On Friday, Rwanda’s High Court found Bernard Ntaganda guilty of endangering national security, divisionism, inciting ethnic divisions and attempting to organise illegal demonstrations, sentencing him to two years each for the first two charges.
He was fined 100,000 francs for the third charge.
Rwanda’s prosecutors, who had initially demanded Ntaganda be imprisoned for 10 years, said the verdict was fair.
Ntaganda, leader of the opposition Social Party Imberakuri, was arrested six weeks before last August’s presidential election and charged under the genocide ideology law, which officials say is necessary to prevent future violence.

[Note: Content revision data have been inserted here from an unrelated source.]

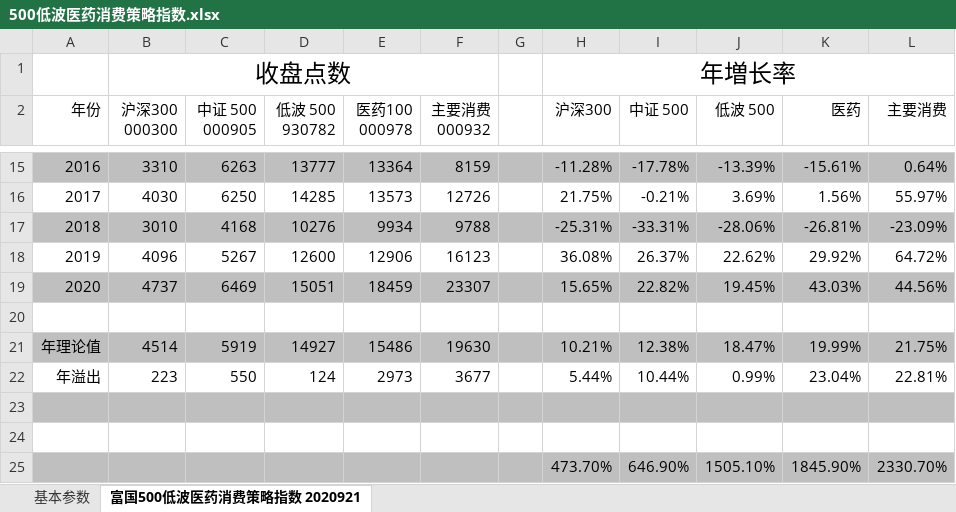
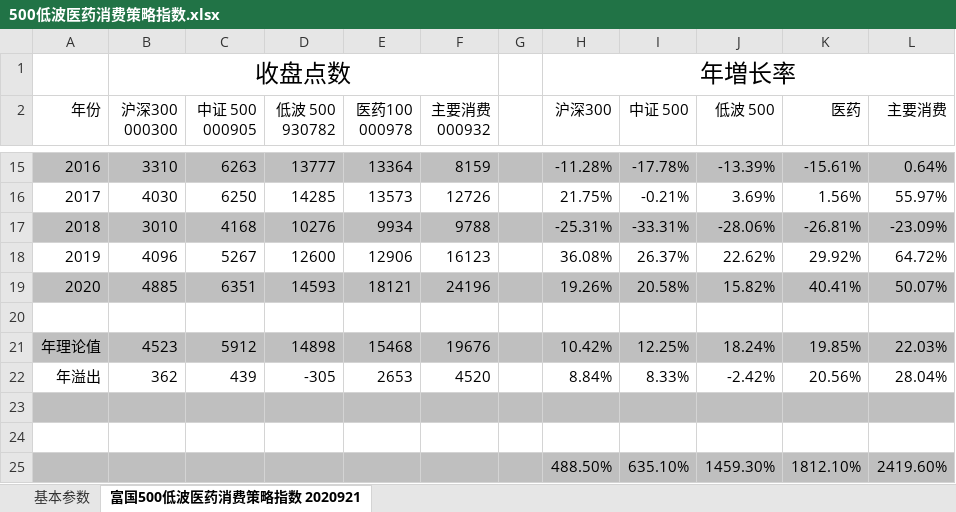
Before and after one commit to StarGZZ/fund, an Excel workbook: 500低波医药消费策略指数.xlsx, sheet 富国500低波医药消费策略指数 2020921, drawn as a sheet; only a part is shown, gaps mark what is left out; values as stored, in another font and other column widths than the file's, no borders; removed rows and columns are numbered as before the commit, all else as after; the diff covers the shown part only; the diff names each change by its address in the sheet, - before the commit and + after, or states it on an @@ line.

Commit message:
updata 20201108

```diff
--- a/500低波医药消费策略指数.xlsx (sheet 富国500低波医药消费策略指数 2020921)
+++ b/500低波医药消费策略指数.xlsx (sheet 富国500低波医药消费策略指数 2020921)
-B19 (沪深300 000300): 4737
+B19 (沪深300 000300): 4885
-C19 (中证 500 000905): 6469
+C19 (中证 500 000905): 6351
-D19 (低波 500 930782): 15051
+D19 (低波 500 930782): 14593
-E19 (医药100 000978): 18459
+E19 (医药100 000978): 18121
-F19 (主要消费 000932): 23307
+F19 (主要消费 000932): 24196
-H19 (沪深300): 15.65%
+H19 (沪深300): 19.26%
-I19 (中证 500): 22.82%
+I19 (中证 500): 20.58%
-J19 (低波 500): 19.45%
+J19 (低波 500): 15.82%
-K19 (医药): 43.03%
+K19 (医药): 40.41%
-L19 (主要消费): 44.56%
+L19 (主要消费): 50.07%
-B21 (沪深300 000300): 4514
+B21 (沪深300 000300): 4523
-C21 (中证 500 000905): 5919
+C21 (中证 500 000905): 5912
-D21 (低波 500 930782): 14927
+D21 (低波 500 930782): 14898
-E21 (医药100 000978): 15486
+E21 (医药100 000978): 15468
-F21 (主要消费 000932): 19630
+F21 (主要消费 000932): 19676
-H21 (沪深300): 10.21%
+H21 (沪深300): 10.42%
-I21 (中证 500): 12.38%
+I21 (中证 500): 12.25%
-J21 (低波 500): 18.47%
+J21 (低波 500): 18.24%
-K21 (医药): 19.99%
+K21 (医药): 19.85%
-L21 (主要消费): 21.75%
+L21 (主要消费): 22.03%
-B22 (沪深300 000300): 223
+B22 (沪深300 000300): 362
-C22 (中证 500 000905): 550
+C22 (中证 500 000905): 439
-D22 (低波 500 930782): 124
+D22 (低波 500 930782): -305
-E22 (医药100 000978): 2973
+E22 (医药100 000978): 2653
-F22 (主要消费 000932): 3677
+F22 (主要消费 000932): 4520
-H22 (沪深300): 5.44%
+H22 (沪深300): 8.84%
-I22 (中证 500): 10.44%
+I22 (中证 500): 8.33%
-J22 (低波 500): 0.99%
+J22 (低波 500): -2.42%
-K22 (医药): 23.04%
+K22 (医药): 20.56%
-L22 (主要消费): 22.81%
+L22 (主要消费): 28.04%
-row 25:  |  |  |  |  |  |  | 473.70% | 646.90% | 1505.10% | 1845.90% | 2330.70%
+row 25:  |  |  |  |  |  |  | 488.50% | 635.10% | 1459.30% | 1812.10% | 2419.60%
```
Also changed, not shown: 17 edited cells elsewhere in this sheet.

The law is a highly sensitive issue in Rwanda which has been completely rebuilt since the 1994 genocide in which 800,000 ethnic Tutsis and moderate Hutus died.
President Paul Kagame has been praised for restoring stability after the genocide, implementing reforms and fostering robust economic growth in recent years, but critics say his leadership is authoritarian and intolerant of dissent.
Analysts say critics of the government, including journalists, civil society groups, clergy and teachers, are frequently targeted by the law.
U.S.-based Human Rights Watch (HRW) says the law is broad, ill-defined and frequently used to serve political or personal interest, and to eliminate certain views deemed inappropriate.
The prosecutions showed Rwanda’s government would not stand for any criticism or opposition, despite its public commitment to free speech and political pluralism, HRW said in a statement.
“These charges are wholly inappropriate, and the justice system is being used as a tool to stifle dissent and intimidate the public,” said Daniel Bekele, Africa director of HRW.
HRW asked Rwanda to revise the law to include a more precise definition of the crime, and prevent misuse of this charge. It also called for a review of the media law, which it said imposes restrictions on journalists.
Kigali says 1994’s genocide directly resulted from unchecked genocide ideology and that despite the country’s efforts, the insidious idea remained prevalent.
“There is no place for hate speech and divisionism in Rwanda. Our laws are there to protect Rwandans from those who want to reverse the economic and social progress as well as the reconciliation that has been made in the last 17 years,” Martin Ngoga, Rwanda’s Prosecutor General said.
The verdict comes just one week after two journalists, Agnès Nkusi Uwimana and Saidaiti Mukakibibi, were sentenced to 17 and 7 years respectively in connection with articles published in the independent newspaper, Umurabyo.